Research at UVM
The scope of research at the University of Vermont is broad and diverse, including the fields of human health, energy, food systems, neuroscience, complex systems, animal science, the environment and more. Our community of scholars are engaged in research and discovery that will lead to solutions to the grand challenges (water, food, energy, security, health and healthcare) we face as a people and a planet today, and must overcome to ensure a safe, sustainable and prosperous tomorrow. Learn more about research at The University of Vermont.
Partner on Innovations
Never has our role as a public research university been as important as it is today. We seek global solutions to grand challenges, but we also take seriously our role in creating jobs, helping build the state's knowledge economy and contributing to sustainable economic growth in Vermont and across the region. Equally important is our role in preparing graduates for success in a complex and ever-evolving world.
Video Showcase: Joshua Bongard, Ph.D.
Want to build a really tough robot? Forget about Terminator. Instead, watch a tadpole turn into a frog. Read more about Joshua Bongard >>
For more than two centuries, the University of Vermont has engaged in research leading to scientific advances, technological innovation, economic development and enhanced quality of life. The scale and ethos at UVM provides the ideal environment for the personal connections and scholarly collaborations that lead to innovative cross-disciplinary research — a hallmark of our enterprise and a key to our success.
Researcher Showcase: Abigail Crocker, Ph.D.

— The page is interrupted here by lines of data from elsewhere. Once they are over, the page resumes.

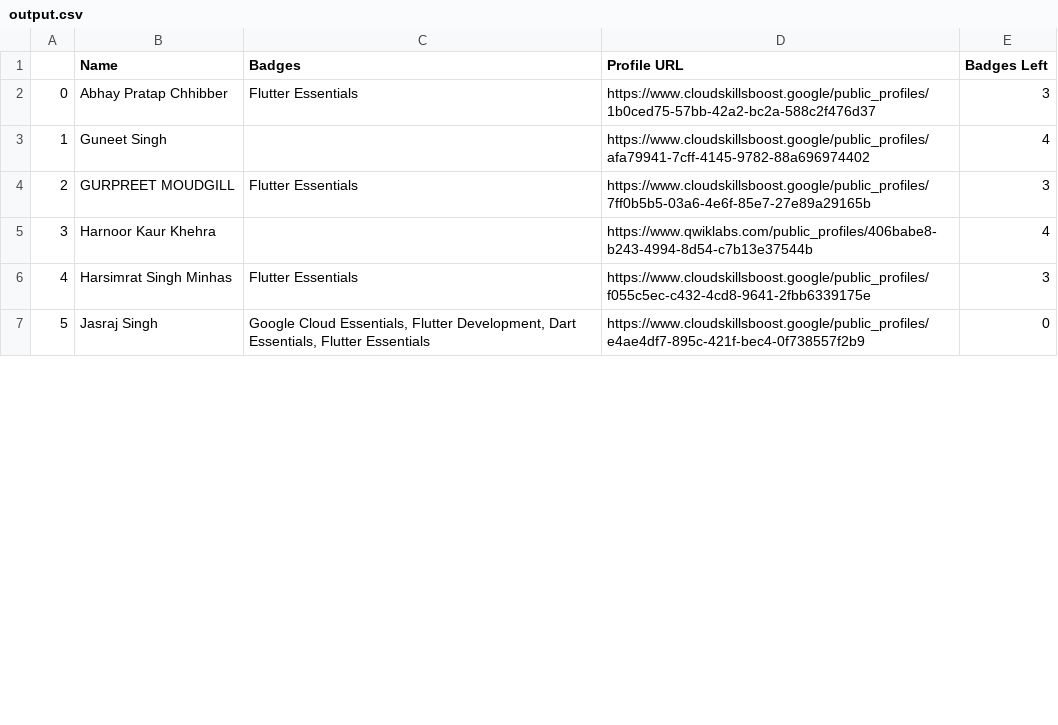
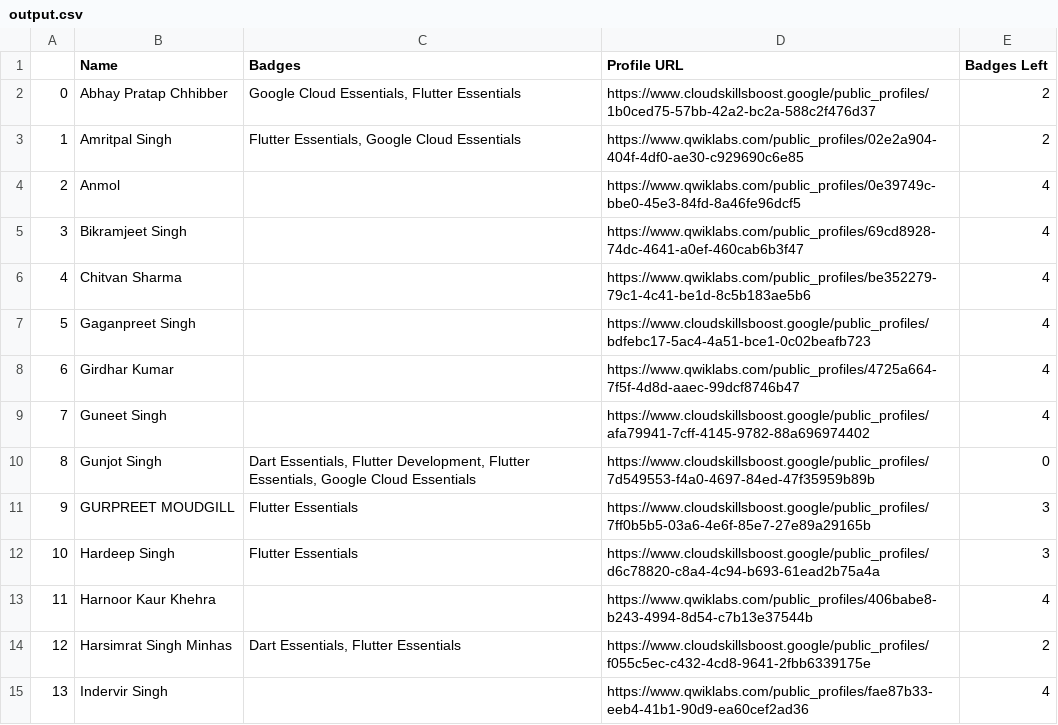
Before and after one commit to HemantSachdeva/google_cloud_profile_scraper, a CSV file: data/output.csv, drawn as a sheet; only a part is shown; the shorter side is filled out with more unchanged rows; addresses are those after the commit; the diff covers the shown part only; the diff names each change by its address in the sheet, - before the commit and + after, or states it on an @@ line.

```diff
--- a/data/output.csv
+++ b/data/output.csv
-C2 (Badges): Flutter Essentials
+C2 (Badges): Google Cloud Essentials, Flutter Essentials
-E2 (Badges Left): 3
+E2 (Badges Left): 2
+row 3: 1 | Amritpal Singh | Flutter Essentials, Google Cloud Essentials | https://www.qwiklabs.com/public_profiles/02e2a904-404f-4df0-ae30-c929690c6e85 | 2
+row 4: 2 | Anmol |  | https://www.qwiklabs.com/public_profiles/0e39749c-bbe0-45e3-84fd-8a46fe96dcf5 | 4
+row 5: 3 | Bikramjeet Singh |  | https://www.qwiklabs.com/public_profiles/69cd8928-74dc-4641-a0ef-460cab6b3f47 | 4
+row 6: 4 | Chitvan Sharma |  | https://www.qwiklabs.com/public_profiles/be352279-79c1-4c41-be1d-8c5b183ae5b6 | 4
+row 7: 5 | Gaganpreet Singh |  | https://www.cloudskillsboost.google/public_profiles/bdfebc17-5ac4-4a51-bce1-0c02beafb723 | 4
+row 8: 6 | Girdhar Kumar |  | https://www.qwiklabs.com/public_profiles/4725a664-7f5f-4d8d-aaec-99dcf8746b47 | 4
@@ column A renumbered from row 9 down @@
+row 10: 8 | Gunjot Singh | Dart Essentials, Flutter Development, Flutter Essentials, Google Cloud Essentials | https://www.cloudskillsboost.google/public_profiles/7d549553-f4a0-4697-84ed-47f35959b89b | 0
+row 12: 10 | Hardeep Singh | Flutter Essentials | https://www.cloudskillsboost.google/public_profiles/d6c78820-c8a4-4c94-b693-61ead2b75a4a | 3
-C14 (Badges): Flutter Essentials
+C14 (Badges): Dart Essentials, Flutter Essentials
-E14 (Badges Left): 3
+E14 (Badges Left): 2
+row 15: 13 | Indervir Singh |  | https://www.qwiklabs.com/public_profiles/fae87b33-eeb4-41b1-90d9-ea60cef2ad36 | 4
```
Also changed, not shown: 12 added rows and 6 edited cells elsewhere in this file, data/input.csv.
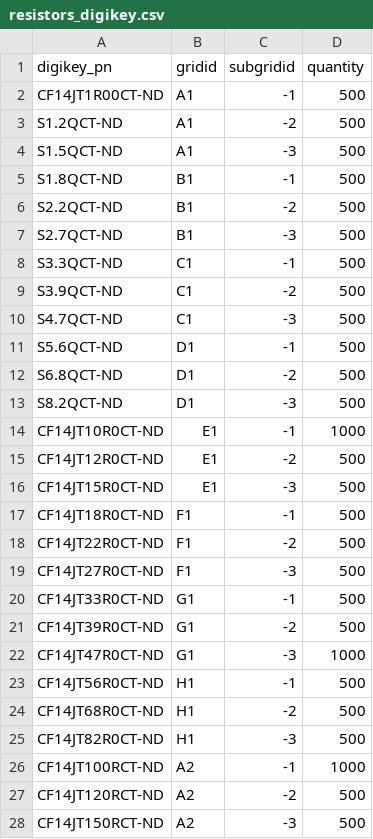
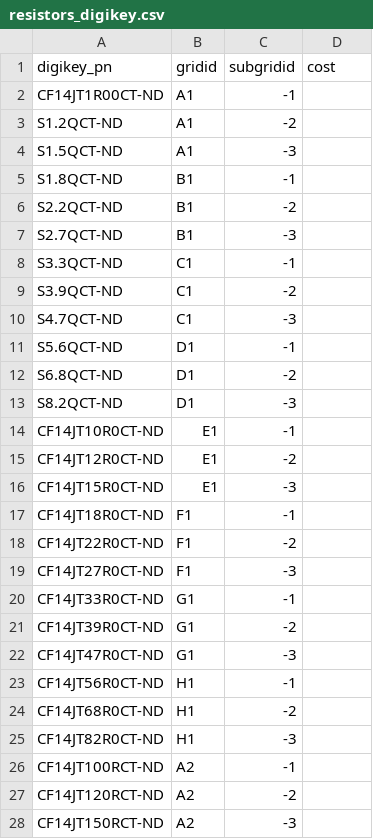
Before and after one commit to ucb-supernode/labels, a CSV file: data/resistors_digikey.csv, drawn as a sheet; only a part is shown; the diff covers the shown part only.

```diff
--- a/data/resistors_digikey.csv
+++ b/data/resistors_digikey.csv
@@ -1,28 +1,28 @@
-digikey_pn,gridid,subgridid,quantity
-CF14JT1R00CT-ND,A1,-1,500
-S1.2QCT-ND,A1,-2,500
-S1.5QCT-ND,A1,-3,500
-S1.8QCT-ND,B1,-1,500
-S2.2QCT-ND,B1,-2,500
-S2.7QCT-ND,B1,-3,500
-S3.3QCT-ND,C1,-1,500
-S3.9QCT-ND,C1,-2,500
-S4.7QCT-ND,C1,-3,500
-S5.6QCT-ND,D1,-1,500
-S6.8QCT-ND,D1,-2,500
-S8.2QCT-ND,D1,-3,500
-CF14JT10R0CT-ND,E1,-1,1000
-CF14JT12R0CT-ND,E1,-2,500
-CF14JT15R0CT-ND,E1,-3,500
-CF14JT18R0CT-ND,F1,-1,500
-CF14JT22R0CT-ND,F1,-2,500
-CF14JT27R0CT-ND,F1,-3,500
-CF14JT33R0CT-ND,G1,-1,500
-CF14JT39R0CT-ND,G1,-2,500
-CF14JT47R0CT-ND,G1,-3,1000
-CF14JT56R0CT-ND,H1,-1,500
-CF14JT68R0CT-ND,H1,-2,500
-CF14JT82R0CT-ND,H1,-3,500
-CF14JT100RCT-ND,A2,-1,1000
-CF14JT120RCT-ND,A2,-2,500
-CF14JT150RCT-ND,A2,-3,500
+digikey_pn,gridid,subgridid,cost
+CF14JT1R00CT-ND,A1,-1,
+S1.2QCT-ND,A1,-2,
+S1.5QCT-ND,A1,-3,
+S1.8QCT-ND,B1,-1,
+S2.2QCT-ND,B1,-2,
+S2.7QCT-ND,B1,-3,
+S3.3QCT-ND,C1,-1,
+S3.9QCT-ND,C1,-2,
+S4.7QCT-ND,C1,-3,
+S5.6QCT-ND,D1,-1,
+S6.8QCT-ND,D1,-2,
+S8.2QCT-ND,D1,-3,
+CF14JT10R0CT-ND,E1,-1,
+CF14JT12R0CT-ND,E1,-2,
+CF14JT15R0CT-ND,E1,-3,
+CF14JT18R0CT-ND,F1,-1,
+CF14JT22R0CT-ND,F1,-2,
+CF14JT27R0CT-ND,F1,-3,
+CF14JT33R0CT-ND,G1,-1,
+CF14JT39R0CT-ND,G1,-2,
+CF14JT47R0CT-ND,G1,-3,
+CF14JT56R0CT-ND,H1,-1,
+CF14JT68R0CT-ND,H1,-2,
+CF14JT82R0CT-ND,H1,-3,
+CF14JT100RCT-ND,A2,-1,
+CF14JT120RCT-ND,A2,-2,
+CF14JT150RCT-ND,A2,-3,
```
Also changed, not shown: 59 edited cells elsewhere in this file, 7 other files.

Vermont has become a nationally known leader in caring for pregnant women addicted to pain relievers and their babies. University of Vermont Research Assistant Professor of Statistics Abigail Crocker, Ph.D., now wants the state to extend its leadership to nurturing those children as they grow up. Read more >>
The 2014 Research Report
Two years ago, Ellen Martinsen ’00 G’09, was collecting mosquitoes at the Smithsonian’s National Zoo, looking for malaria that might infect birds—when she discovered something strange: a DNA profile, from parasites in the mosquitoes, that she couldn’t identify.